Then Jourgensen cleverly let the intensity level die down to introduce songs recorded by his side projects around the same time …Taste was being made before the band banged out the 1,000 Homo DJs’ cover of “Supernaut” by Black Sabbath. The ensuing result was instant ape sh*t from nearly everyone in the house. Diehards were pleased to hear Pailhead cuts “Don’t Stand In Line” and “Man Should Surrender” — Jourgensen’s brief, but very spin-worthy, collaboration with Ian McKaye (Minor Threat, Fugazi). Perhaps their inclusion was not so coincidental given the recent re-release of Pailhead’s Trait EP, but they were appreciated all the same. Then the Ministry monster returned to roar through a mixture of beloved tracks from both …Taste and Psalm 69 with a strong finish to which almost no fan could offer a complaint.

Before returning for an encore, the projection screen flashed touching images of Ministry members lost over the decades, including former drummer Bill Rieflin, who succumbed to cancer in 2020. Then came the reminder the band has a new album to promote in the form of Moral Hygiene.

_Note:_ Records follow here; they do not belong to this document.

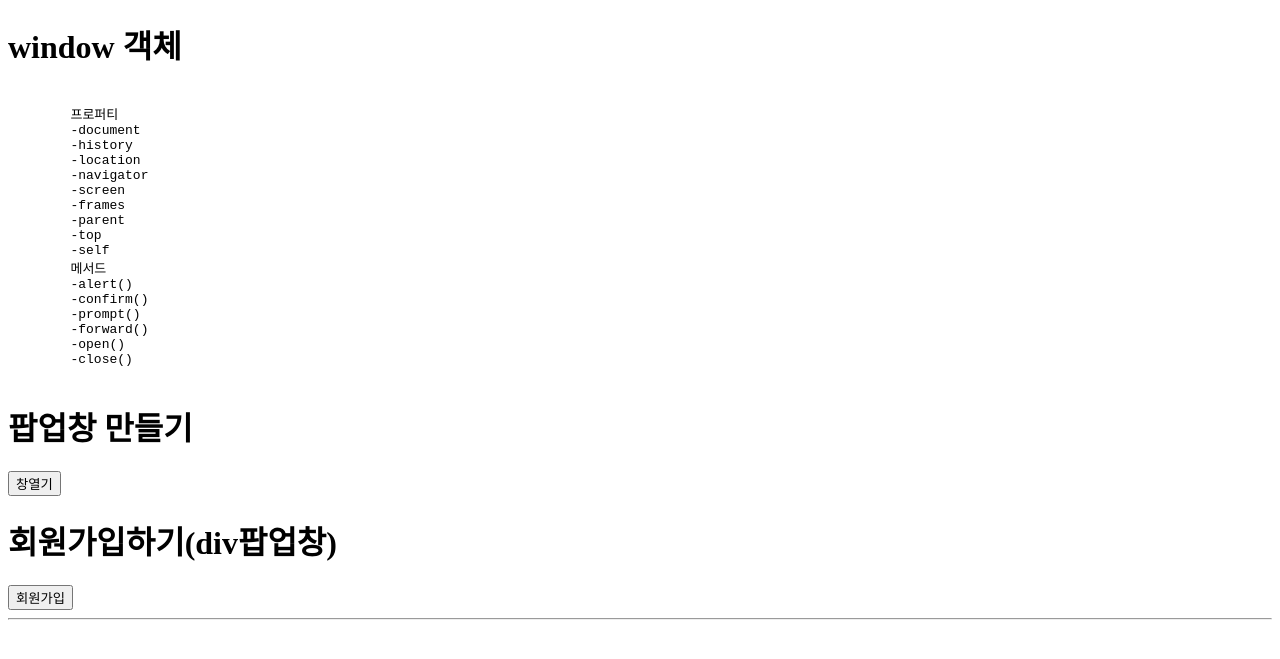
Repository: leedh909/Academy-web-
Page: 실습자료/JS(eclipse)/eclipse-js/JavaScript/WebContent/js13_window01.html
An editor plug-in stored every save of this project. The page is shown before and after the next save, followed by the edit.
The browser window is 1280 px wide. The pictures show the whole page.
After loading, the first visible `button[onclick="registForm();"]` was clicked once.

Above is the page before, as saved 2020-06-15 04:30:50.

### 실습자료/JS(eclipse)/eclipse-js/JavaScript/WebContent/js13_window01.html
<!DOCTYPE html>
<html>
<head>
<meta charset="UTF-8">
<title>Insert title here</title>
<style type="text/css">
	#regist{
		border: 1px solid black;
		background: pink;
		position: absolute;
		top: 200px;
		left: 500px;
		display: none;
	}
</style>
<script type="text/javascript">
	function openWin() {
		var url ="js13_window02.html";
		var title ="";
		var prop ="top =200px, left=600px, width=500px, height=500px, resizable=no";
		window.open(url,title,prop);

	}
	function registForm() {

	}
</script>
</head>
<body>
	<h1>window 객체</h1>
	<!-- 브라우저 내장 객체이다. -->
	<pre>
	프로퍼티
	-document
	-history
	-location
	-navigator
	-screen
	-frames
	-parent
	-top
	-self
	메서드
	-alert()
	-confirm()
	-prompt()
	-forward()
	-open()
	-close()
	</pre>

	<div id="f1">
		<h1>팝업창 만들기</h1>
		<button onclick="openWin();" name="btn">창열기</button>
		<div id="tt"></div>
		<h1>회원가입하기(div팝업창)</h1>
		<button onclick="registForm();">회원가입</button>

	</div>
	<hr>

	<!--  -->
	<div id="regist">
		<form>
			<table>
				<caption>회원가입</caption>
				<tr>
					<td>ID</td>
					<td><input type="text" name="id" onclick="idchk();">
					<input type="button" value="중복체크" onclick="idCheck();"></td>
				</tr>
				<tr>
					<td>PW</td>
					<td><input type="password" name="pwd" style="color:red;"></td>
				</tr>
				<tr>
					<td colspan="2" align="center">
						<input type="button" value="확인" onclick="closeWind();">
					</td>
				</tr>
			</table>
		</form>
	</div>


</body>
</html>

After the next save:
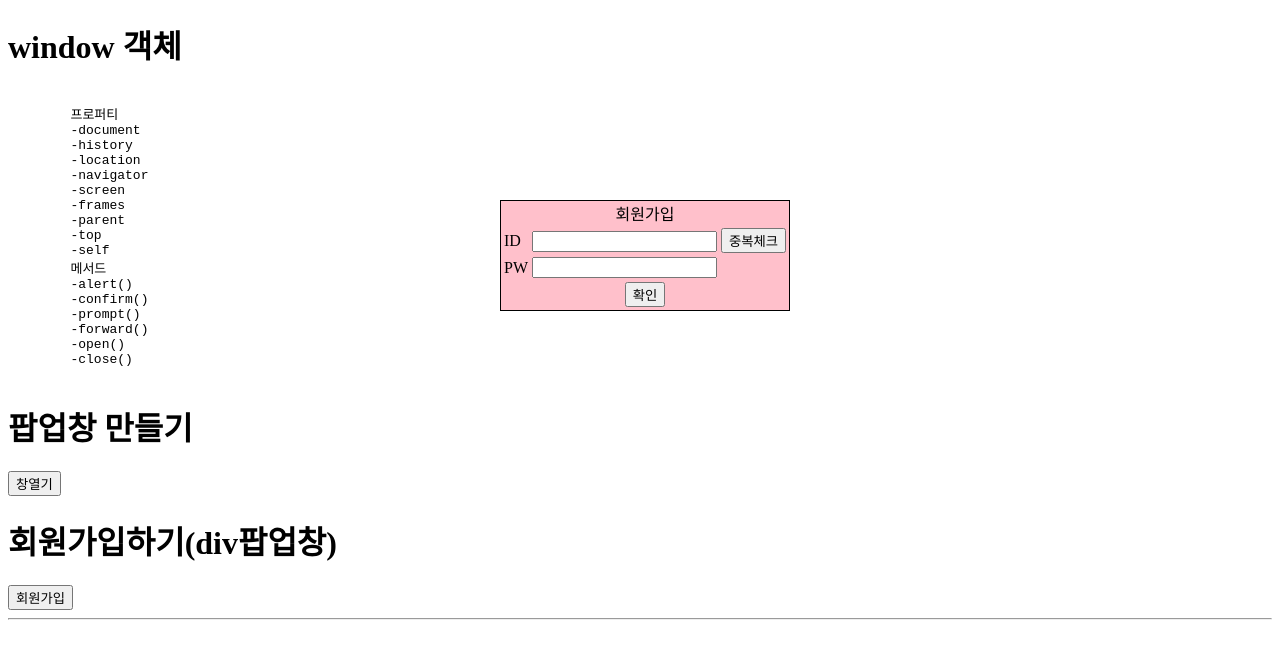
Saved 41 s later.
--- a/실습자료/JS(eclipse)/eclipse-js/JavaScript/WebContent/js13_window01.html
+++ b/실습자료/JS(eclipse)/eclipse-js/JavaScript/WebContent/js13_window01.html
@@ -22,6 +22,7 @@
 
 	}
 	function registForm() {
+		document.getElementById("regist").style.display = "block";
 
 	}
 </script>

The 15th studio release from Ministry is a collection of songs that continue to cover the familiar sociopolitical grounds, but the vibe isn’t as dark as past releases. The encore kicked off with the album’s first single, “Alert Level”, which was received well considering the previous hour of heavier material. Ministry concluded the night with the next two singles, “Good Trouble” and a head-bob version of the Stooges cover “Search and Destroy”.

It had likely been a long time since most of the crowd had been to a show of this magnitude, and even longer since they had seen Ministry and the like. While there may be no such thing as lost time reclaimed, it did seem as though it were possible for a few hours.

Words by Jim Ingram, photos by Christopher Corn